Before-and-after page screenshots
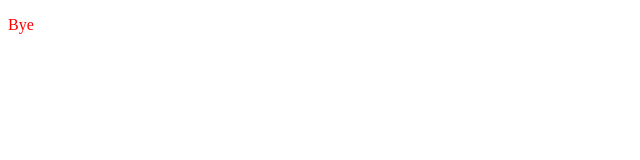
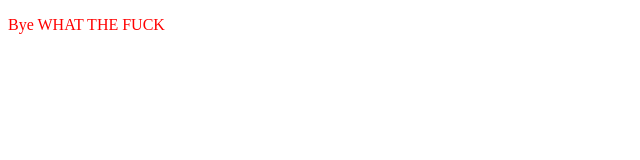
Before and after one commit to whydotcom/trip_nest, a plain HTML site: page bye.html in a window 1280 px wide. Shown: the whole page, without its empty margins (0-640 px from the left). Drawn offline with Linux system fonts and the light colour scheme.

Commit message:
Update bye.html

```diff
--- a/bye.html
+++ b/bye.html
@@ -5,7 +5,7 @@
     </head>
     <body>
         <p style:"color: red;">
-            Bye
+            Bye WHAT THE FUCK
         </p>
     </body>
 </html>
```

[What is being asked] Make a verbatim copy of all the entries and strip out the pictures.

[Output below]
Before and after one commit to whydotcom/trip_nest, a plain HTML site: page bye.html in a window 1280 px wide. Shown: the whole page, without its empty margins (0-640 px from the left). Drawn offline with Linux system fonts and the light colour scheme.

Commit message:
Update bye.html

```diff
--- a/bye.html
+++ b/bye.html
@@ -5,7 +5,7 @@
     </head>
     <body>
         <p style:"color: red;">
-            Bye
+            Bye WHAT THE FUCK
         </p>
     </body>
 </html>
```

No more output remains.